BEGIN Extracted material

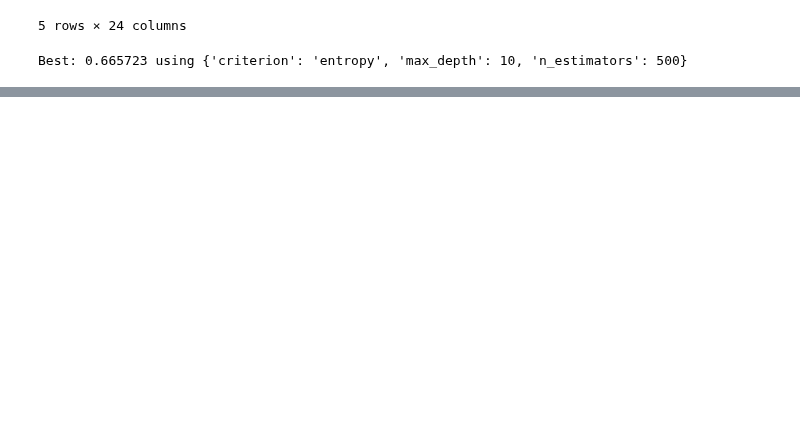
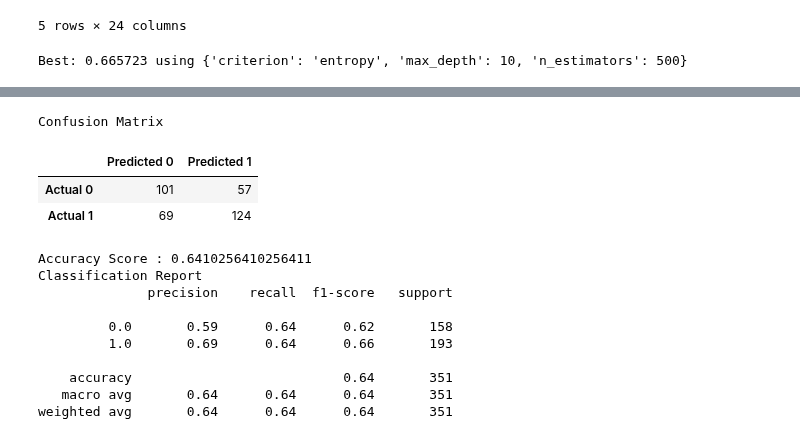
Before and after one commit to dbogatic/crypto-analysis, a Jupyter notebook: eth_price_direction.ipynb, the cells around one changed output, grey strips where cells are left out. Cells and saved outputs as stored; diff of their text form; code cells hidden in the pictures; blank space fills up the shorter version.

```diff
--- a/eth_price_direction.ipynb
+++ b/eth_price_direction.ipynb
@@ -350,0 +371,4 @@ importances_plot = importances_sorted.plot(kind='barh', color='lightgreen', titl
+# %%
+# Select prediction variable and timeframe for train data
+y = features_eth['Lagged_Pos_Ret']
+y_train = y[:'2020']
@@ -350,0 +393,31 @@ importances_plot = importances_sorted.plot(kind='barh', color='lightgreen', titl
+# %%
+# Fit the model
+model = model.fit(X_train_scaled, y_train)
+# Making predictions using the testing data
+predictions = model.predict(X_test_scaled)
+# Calculating the confusion matrix
+cm = confusion_matrix(y_test, predictions)
+cm_df = pd.DataFrame(cm, index=["Actual 0", "Actual 1"], columns=["Predicted 0", "Predicted 1"])
+# Calculating the accuracy score
+acc_score = accuracy_score(y_test, predictions)
+# Displaying results
+print("Confusion Matrix")
+display(cm_df)
+print(f"Accuracy Score : {acc_score}")
+print("Classification Report")
+print(classification_report(y_test, predictions))
+# %% [output]
+Confusion Matrix
+|  | Predicted 0 | Predicted 1 |
+| Actual 0 | 101 | 57 |
+| Actual 1 | 69 | 124 |
+Accuracy Score : 0.6410256410256411
+Classification Report
+              precision    recall  f1-score   support
+
+         0.0       0.59      0.64      0.62       158
+         1.0       0.69      0.64      0.66       193
+
+    accuracy                           0.64       351
+   macro avg       0.64      0.64      0.64       351
+weighted avg       0.64      0.64      0.64       351
```
Also changed, not shown: parts of 12 cells of this notebook, 1 other file.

END Extracted material

§ **Activity**
Verbatim output of every entry above is required, though pictures are to be left out.

§ **Result**
Before and after one commit to dbogatic/crypto-analysis, a Jupyter notebook: eth_price_direction.ipynb, the cells around one changed output, grey strips where cells are left out. Cells and saved outputs as stored; diff of their text form; code cells hidden in the pictures; blank space fills up the shorter version.

```diff
--- a/eth_price_direction.ipynb
+++ b/eth_price_direction.ipynb
@@ -350,0 +371,4 @@ importances_plot = importances_sorted.plot(kind='barh', color='lightgreen', titl
+# %%
+# Select prediction variable and timeframe for train data
+y = features_eth['Lagged_Pos_Ret']
+y_train = y[:'2020']
@@ -350,0 +393,31 @@ importances_plot = importances_sorted.plot(kind='barh', color='lightgreen', titl
+# %%
+# Fit the model
+model = model.fit(X_train_scaled, y_train)
+# Making predictions using the testing data
+predictions = model.predict(X_test_scaled)
+# Calculating the confusion matrix
+cm = confusion_matrix(y_test, predictions)
+cm_df = pd.DataFrame(cm, index=["Actual 0", "Actual 1"], columns=["Predicted 0", "Predicted 1"])
+# Calculating the accuracy score
+acc_score = accuracy_score(y_test, predictions)
+# Displaying results
+print("Confusion Matrix")
+display(cm_df)
+print(f"Accuracy Score : {acc_score}")
+print("Classification Report")
+print(classification_report(y_test, predictions))
+# %% [output]
+Confusion Matrix
+|  | Predicted 0 | Predicted 1 |
+| Actual 0 | 101 | 57 |
+| Actual 1 | 69 | 124 |
+Accuracy Score : 0.6410256410256411
+Classification Report
+              precision    recall  f1-score   support
+
+         0.0       0.59      0.64      0.62       158
+         1.0       0.69      0.64      0.66       193
+
+    accuracy                           0.64       351
+   macro avg       0.64      0.64      0.64       351
+weighted avg       0.64      0.64      0.64       351
```
Also changed, not shown: parts of 12 cells of this notebook, 1 other file.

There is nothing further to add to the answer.